ASA 124th Meeting New Orleans 1992 October

5aNS1. Classical approaches to predicting industrial noise.

Frank H. Brittain

Bechtel Corp., P.O. Box 193965, San Francisco, CA 94119
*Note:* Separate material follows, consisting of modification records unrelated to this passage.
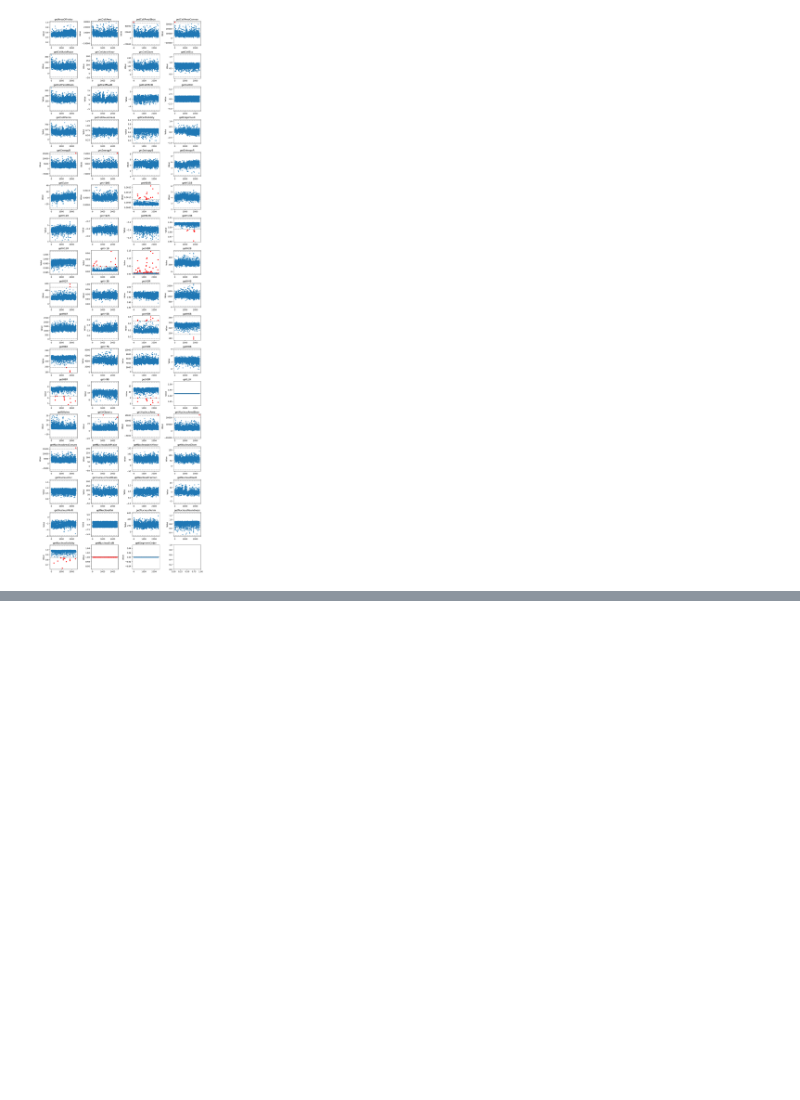
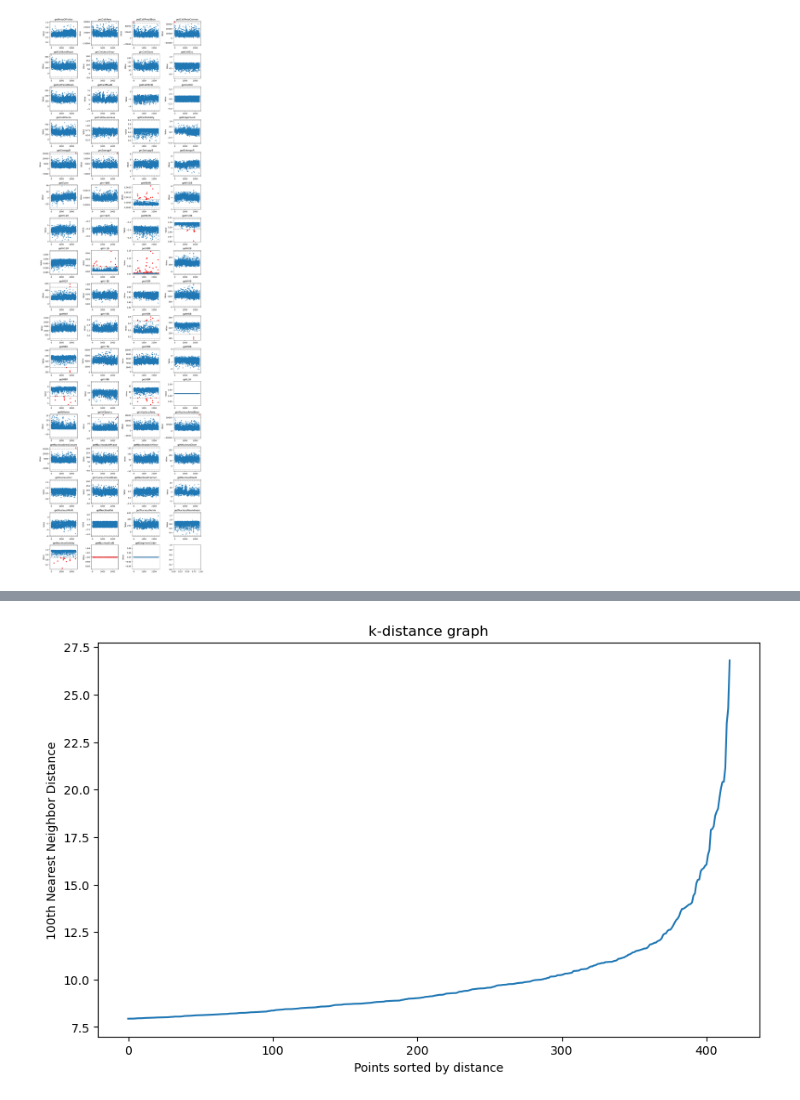
Before and after one commit to Antonio-Maschio/AML_FProject, a Jupyter notebook: dataanalysis.ipynb, the cells around one changed output, grey strips where cells are left out. Drawn from its saved outputs; the diff is of its cells as text; code cells hidden in the pictures; blank space fills up the shorter version.

Commit message:
DBSCAN to try catch more outliers . Added code to data analysis and a file with the ids

```diff
--- a/dataanalysis.ipynb
+++ b/dataanalysis.ipynb
@@ -449,0 +452,53 @@ plot_all(outliers,len(outliers))
+# %%
+import pandas as pd
+import matplotlib.pyplot as plt
+import numpy as np
+from sklearn.cluster import DBSCAN
+from sklearn.decomposition import PCA
+import umap
+from sklearn.neighbors import NearestNeighbors
+from sklearn.preprocessing import StandardScaler
+# from clusteval import clusteval
+
+# Load the dataset
+df = pd.read_csv('features.csv')
+
+# Define the variables to be used for clustering
+variables = ['getAreaOfHoles', 'getCellArea', 'getCellAreaBbox', 'getCellAreaConvex', 'getCellAxisMajor',
+             'getCellAxisMinor', 'getCellDiam', 'getCellEcc', 'getCellFeretDiam', 'getCellMaxR',
+             'getCellMinR', 'getCellOri', 'getCellPerim', 'getCellRoundness', 'getCellSolidity',
+             'getEdgeFluxR', 'getEnergyB', 'getEnergyR', 'getEntropyB',
+             'getEntropyR', 'getEuler', 'getH10B', 'getH10R', 'getH11B', 'getH11R',
+             'getH12B', 'getH12R', 'getH13B', 'getH13R', 'getH1B', 'getH2B',
+             'getH2R', 'getH3B', 'getH3R', 'getH4B', 'getH4R', 'getH5B', 'getH5R',
+             'getH6B', 'getH6R', 'getH7B', 'getH7R', 'getH8B', 'getH8R', 'getH9B',
+             'getH9R', 'getNHoles', 'getNObjects', 'getNucleusArea', 'getNucleusAreaBbox',
+             'getNucleusAreaConvex', 'getNucleusAxisMajor', 'getNucleusAxisMinor', 'getNucleusDiam', 'getNucleusEcc',
+             'getNucleusFeretDiam', 'getNucleusFraction', 'getNucleusMaxR', 'getNucleusMinR', 'getNucleusOri',
+             'getNucleusPerim', 'getNucleusRoundness', 'getNucleusSolidity', 'getSegmentOrder']
+
+# Extract the variables for clustering
+data = df[variables].values
+
+# Normalize the data
+scaler = StandardScaler()
+data_normalized = scaler.fit_transform(data)
+
+# Use NearestNeighbors to calculate the k-distance graph
+k = 100  # Typically, we choose min_samples = k
+nearest_neighbors = NearestNeighbors(n_neighbors=k)
+neighbors = nearest_neighbors.fit(data_normalized)
+distances, indices = neighbors.kneighbors(data_normalized)
+
+# Sort the distances (kth nearest neighbor distance)
+distances = np.sort(distances[:, k-1])
+
+# Plot the k-distance graph
+plt.figure(figsize=(10, 6))
+plt.plot(distances[2000:])
+plt.title('k-distance graph')
+plt.xlabel('Points sorted by distance')
+plt.ylabel(f'{k}th Nearest Neighbor Distance')
+plt.show()
+# %% [output]
+[figure, added]
```
Also changed, not shown: parts of 4 cells of this notebook, 1 other file.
Predicting operational noise levels is an essential part of designing an industrial facility. Community noise levels are usually predicted for environmental assessment and licensing. In-plant noise levels are predicted, both to evaluate occupational noise exposure and as an input to modeling of community noise predictions. Predictions are used to evaluate the effect of various combinations of low-noise equipment and add-on noise controls. Prediction are also used to evaluate the effects of different operating and atmospheric conditions. This paper shows how a noise model can be structured, and then modified in an iterative process of developing a practical and cost effective approach to noise control. Alternate approaches to performing the necessary calculations on a computer are reviewed. This paper describes various classical techniques for estimating source strength and directivity, indoor and outdoor propagation, as well as the noise reduction of prospective noise controls. Some limitations of these classical techniques are identified.